It was the first public hearing on the abortion bill in the special session Republican Gov. Rick Perry called after a Democratic filibuster killed an identical measure during a special session in June.
In testimony Tuesday, Austin physician Bradley Price, an obstetrician-gynecologist, told the panel the abortion bill it was considering wasn't based on sound science and would harm women's health.
"This comes from the politicians, not our profession," Price said. "It would jeopardize women's health care and interfere with medical practice and patient-physician relationships. It would also close most abortion clinics and would decrease the number of doctors who can provide care."
Republican Rep. Jodie Laubenberg, author of the legislation, said when she was explaining the bill her intention was to "to protect the health and safety of women" seeking abortions.
The bill would ban abortions after 20 weeks, except to save the life of the woman or to terminate a fetus with severe abnormalities, and also would require abortion clinics and doctors performing the procedures to comply with the new requirements, including all abortion clinics to upgrade to surgical center standards.
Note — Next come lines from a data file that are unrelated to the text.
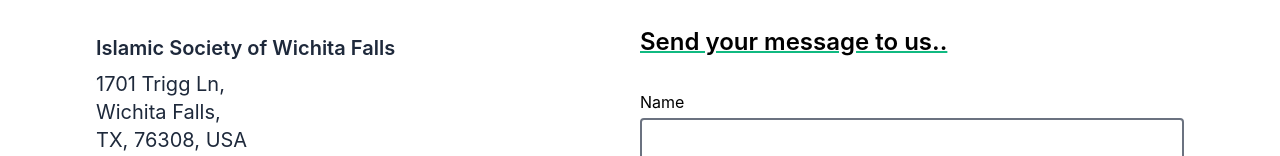
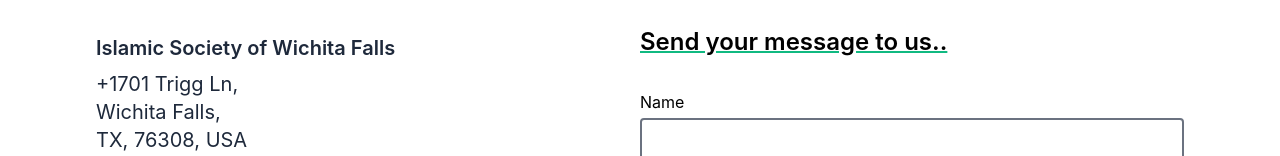
Before and after one commit to wfic/site, a Next.js app: page /contact in a window 1280 px wide. Shown: the part 621-777 px from the top of the page. Built offline with nearby package versions, Linux system fonts and the light colour scheme.

Commit message:
modified

```diff
--- a/components/Mailer.js
+++ b/components/Mailer.js
@@ -16,7 +16,6 @@
       }).catch(err => {
           console.log(err);
       })
-      e.reset()
   }
 
   return (
--- a/pages/contact.js
+++ b/pages/contact.js
@@ -27,7 +27,7 @@
                 <div className="grid grid-cols-1 md:grid-cols-2 mt-10">
                     <div className="">
                         <h2 className="text-md md:text-xl font-semibold text-slate-800 py-2">Islamic Society of Wichita Falls</h2>
-                        <p className='text-md md:text-xl text-slate-800'>1701 Trigg Ln,</p>
+                        <p className='text-md md:text-xl text-slate-800'>+1701 Trigg Ln,</p>
                         <p className='text-md md:text-xl text-slate-800'>Wichita Falls,</p>
                         <p className='text-md md:text-xl text-slate-800 mb-3'>TX, 76308, USA</p>
                         <div>
```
Rep. Sylvester Turner, a Democrat, cited predictions the number of abortion clinics in Texas would fall from 42 to five if the standards provision in the bill took effect and asked, "Would women's safety be enhanced if 37 clinics go away?"
Laubenberg did not answer the question directly but said she would not support an amendment offered by Turner that would provide state funding to upgrade the clinics.
Laubenberg acknowledged when the bill passes, as it is expected to during this session, it will face a legal challenge.